[Before-and-after change records]
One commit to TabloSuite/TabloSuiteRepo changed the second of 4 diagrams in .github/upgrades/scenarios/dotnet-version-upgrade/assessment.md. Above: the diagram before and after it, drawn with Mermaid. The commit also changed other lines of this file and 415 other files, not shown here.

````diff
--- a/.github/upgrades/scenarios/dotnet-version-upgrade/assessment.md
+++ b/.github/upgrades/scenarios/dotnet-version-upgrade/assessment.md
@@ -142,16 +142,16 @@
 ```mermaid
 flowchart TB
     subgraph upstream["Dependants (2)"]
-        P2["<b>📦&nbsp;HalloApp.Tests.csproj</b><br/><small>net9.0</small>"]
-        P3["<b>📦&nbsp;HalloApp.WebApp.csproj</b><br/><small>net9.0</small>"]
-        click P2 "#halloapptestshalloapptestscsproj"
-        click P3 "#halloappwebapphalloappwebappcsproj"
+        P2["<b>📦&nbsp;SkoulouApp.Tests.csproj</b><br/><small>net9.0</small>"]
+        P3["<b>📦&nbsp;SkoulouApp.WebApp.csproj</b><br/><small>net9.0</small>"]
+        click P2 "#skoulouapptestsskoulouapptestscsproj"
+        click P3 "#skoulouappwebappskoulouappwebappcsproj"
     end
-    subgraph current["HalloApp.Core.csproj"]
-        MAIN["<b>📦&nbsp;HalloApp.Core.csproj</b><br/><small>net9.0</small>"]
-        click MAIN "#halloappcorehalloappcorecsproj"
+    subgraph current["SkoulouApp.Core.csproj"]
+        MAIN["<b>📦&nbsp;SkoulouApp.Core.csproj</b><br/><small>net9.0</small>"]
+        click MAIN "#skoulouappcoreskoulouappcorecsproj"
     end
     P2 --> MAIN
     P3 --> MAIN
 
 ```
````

EXERCISE -
Go through the lines above and copy any that contain "nbsp".

FINAL ANSWER -
-        P2["<b>📦&nbsp;HalloApp.Tests.csproj</b><br/><small>net9.0</small>"]
-        P3["<b>📦&nbsp;HalloApp.WebApp.csproj</b><br/><small>net9.0</small>"]
+        P2["<b>📦&nbsp;SkoulouApp.Tests.csproj</b><br/><small>net9.0</small>"]
+        P3["<b>📦&nbsp;SkoulouApp.WebApp.csproj</b><br/><small>net9.0</small>"]
-        MAIN["<b>📦&nbsp;HalloApp.Core.csproj</b><br/><small>net9.0</small>"]
+        MAIN["<b>📦&nbsp;SkoulouApp.Core.csproj</b><br/><small>net9.0</small>"]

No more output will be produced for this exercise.